What this task involves =
Make an exact copy of the lines from the top of the entries below through the line with "the images slightly.". Leave all pictures out.

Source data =
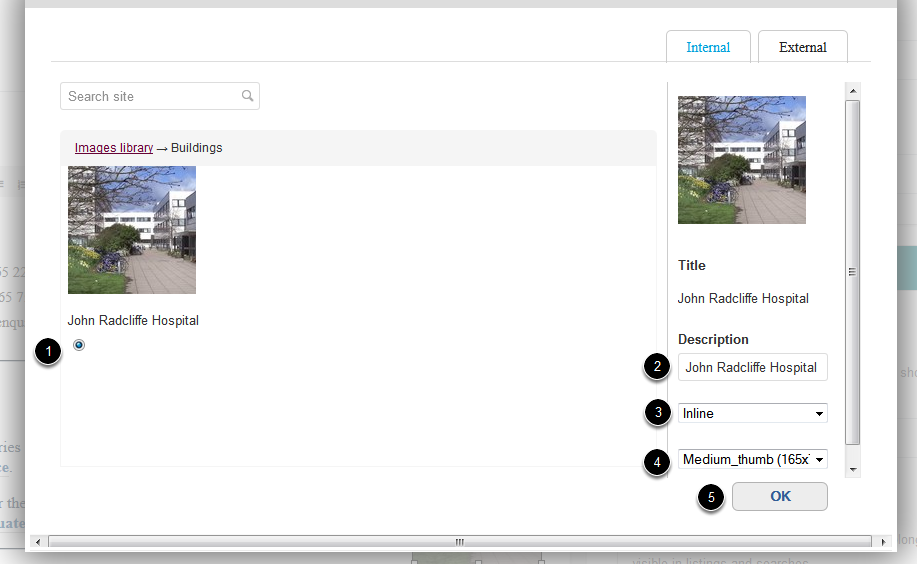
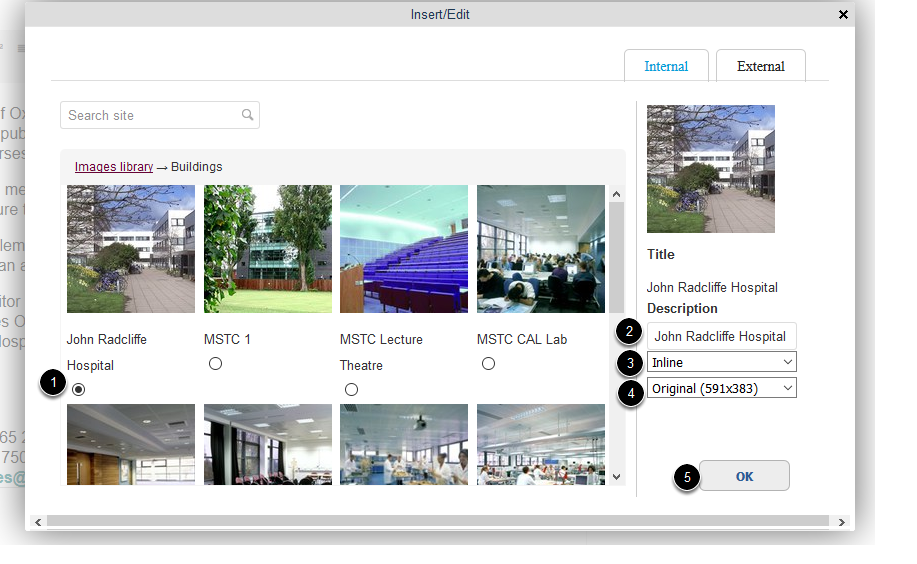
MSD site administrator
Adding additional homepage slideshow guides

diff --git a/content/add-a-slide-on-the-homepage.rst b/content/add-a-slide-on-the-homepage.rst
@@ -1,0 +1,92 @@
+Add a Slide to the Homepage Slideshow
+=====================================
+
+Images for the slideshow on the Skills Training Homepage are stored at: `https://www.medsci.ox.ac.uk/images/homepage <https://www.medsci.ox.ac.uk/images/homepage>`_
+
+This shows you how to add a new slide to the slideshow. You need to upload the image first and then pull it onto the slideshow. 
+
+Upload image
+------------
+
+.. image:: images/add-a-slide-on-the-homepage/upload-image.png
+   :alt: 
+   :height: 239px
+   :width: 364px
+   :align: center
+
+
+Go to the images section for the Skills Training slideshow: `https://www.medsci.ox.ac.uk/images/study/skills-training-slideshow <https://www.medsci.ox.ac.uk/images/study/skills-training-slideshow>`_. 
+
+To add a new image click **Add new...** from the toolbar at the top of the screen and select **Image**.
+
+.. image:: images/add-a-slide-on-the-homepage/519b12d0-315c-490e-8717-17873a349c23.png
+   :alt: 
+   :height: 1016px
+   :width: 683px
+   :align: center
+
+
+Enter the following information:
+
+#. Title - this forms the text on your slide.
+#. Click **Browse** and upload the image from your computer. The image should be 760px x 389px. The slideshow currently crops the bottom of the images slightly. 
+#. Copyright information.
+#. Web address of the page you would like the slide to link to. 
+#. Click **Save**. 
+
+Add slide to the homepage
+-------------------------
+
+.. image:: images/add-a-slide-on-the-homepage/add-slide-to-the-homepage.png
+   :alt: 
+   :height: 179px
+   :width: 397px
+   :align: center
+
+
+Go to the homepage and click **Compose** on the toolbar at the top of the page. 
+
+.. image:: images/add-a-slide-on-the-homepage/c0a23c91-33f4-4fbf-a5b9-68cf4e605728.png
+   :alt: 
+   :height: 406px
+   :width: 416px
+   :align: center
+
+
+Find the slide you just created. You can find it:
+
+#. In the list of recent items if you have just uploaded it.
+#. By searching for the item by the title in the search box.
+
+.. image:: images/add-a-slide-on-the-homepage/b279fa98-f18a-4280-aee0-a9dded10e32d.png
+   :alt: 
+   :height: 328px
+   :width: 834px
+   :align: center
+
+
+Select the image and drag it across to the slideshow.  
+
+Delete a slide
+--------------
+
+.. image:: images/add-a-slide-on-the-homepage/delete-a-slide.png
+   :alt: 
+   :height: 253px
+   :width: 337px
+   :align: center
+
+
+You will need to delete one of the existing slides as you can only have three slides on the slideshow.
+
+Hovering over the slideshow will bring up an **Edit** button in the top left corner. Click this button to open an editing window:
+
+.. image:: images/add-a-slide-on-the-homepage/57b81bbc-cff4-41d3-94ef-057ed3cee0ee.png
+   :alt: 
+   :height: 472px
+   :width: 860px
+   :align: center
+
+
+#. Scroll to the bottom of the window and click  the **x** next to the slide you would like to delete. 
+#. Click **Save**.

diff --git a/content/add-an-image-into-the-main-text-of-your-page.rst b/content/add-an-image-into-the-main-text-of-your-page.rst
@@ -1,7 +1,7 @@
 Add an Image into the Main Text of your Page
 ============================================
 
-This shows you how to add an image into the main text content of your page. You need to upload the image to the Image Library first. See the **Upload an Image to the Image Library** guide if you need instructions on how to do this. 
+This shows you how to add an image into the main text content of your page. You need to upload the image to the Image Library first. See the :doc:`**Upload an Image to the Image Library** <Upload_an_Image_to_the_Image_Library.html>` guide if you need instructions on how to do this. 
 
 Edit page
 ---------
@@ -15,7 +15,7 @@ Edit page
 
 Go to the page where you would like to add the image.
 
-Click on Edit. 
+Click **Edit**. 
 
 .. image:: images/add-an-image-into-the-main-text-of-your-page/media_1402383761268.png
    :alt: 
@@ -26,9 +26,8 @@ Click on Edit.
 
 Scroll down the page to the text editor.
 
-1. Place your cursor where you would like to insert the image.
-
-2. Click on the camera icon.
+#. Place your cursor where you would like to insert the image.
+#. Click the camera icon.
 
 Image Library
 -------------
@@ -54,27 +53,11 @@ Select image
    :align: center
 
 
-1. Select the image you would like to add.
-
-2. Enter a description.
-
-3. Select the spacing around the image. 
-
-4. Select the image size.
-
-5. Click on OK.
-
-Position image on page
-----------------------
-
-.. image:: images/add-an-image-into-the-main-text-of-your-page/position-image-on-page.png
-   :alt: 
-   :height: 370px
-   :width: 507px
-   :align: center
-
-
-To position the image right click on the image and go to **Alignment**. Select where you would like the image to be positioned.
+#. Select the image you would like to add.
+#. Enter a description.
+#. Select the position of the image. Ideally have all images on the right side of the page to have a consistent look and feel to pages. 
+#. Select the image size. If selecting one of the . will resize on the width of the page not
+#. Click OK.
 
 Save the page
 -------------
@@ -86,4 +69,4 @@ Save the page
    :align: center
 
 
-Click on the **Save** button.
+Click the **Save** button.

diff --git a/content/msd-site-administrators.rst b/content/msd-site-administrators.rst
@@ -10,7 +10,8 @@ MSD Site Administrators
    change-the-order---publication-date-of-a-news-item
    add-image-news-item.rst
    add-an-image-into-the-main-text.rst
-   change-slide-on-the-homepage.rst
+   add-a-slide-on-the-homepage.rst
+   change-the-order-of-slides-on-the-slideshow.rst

Exercise solution =
MSD site administrator
Adding additional homepage slideshow guides

diff --git a/content/add-a-slide-on-the-homepage.rst b/content/add-a-slide-on-the-homepage.rst
@@ -1,0 +1,92 @@
+Add a Slide to the Homepage Slideshow
+=====================================
+
+Images for the slideshow on the Skills Training Homepage are stored at: `https://www.medsci.ox.ac.uk/images/homepage <https://www.medsci.ox.ac.uk/images/homepage>`_
+
+This shows you how to add a new slide to the slideshow. You need to upload the image first and then pull it onto the slideshow. 
+
+Upload image
+------------
+
+.. image:: images/add-a-slide-on-the-homepage/upload-image.png
+   :alt: 
+   :height: 239px
+   :width: 364px
+   :align: center
+
+
+Go to the images section for the Skills Training slideshow: `https://www.medsci.ox.ac.uk/images/study/skills-training-slideshow <https://www.medsci.ox.ac.uk/images/study/skills-training-slideshow>`_. 
+
+To add a new image click **Add new...** from the toolbar at the top of the screen and select **Image**.
+
+.. image:: images/add-a-slide-on-the-homepage/519b12d0-315c-490e-8717-17873a349c23.png
+   :alt: 
+   :height: 1016px
+   :width: 683px
+   :align: center
+
+
+Enter the following information:
+
+#. Title - this forms the text on your slide.
+#. Click **Browse** and upload the image from your computer. The image should be 760px x 389px. The slideshow currently crops the bottom of the images slightly. 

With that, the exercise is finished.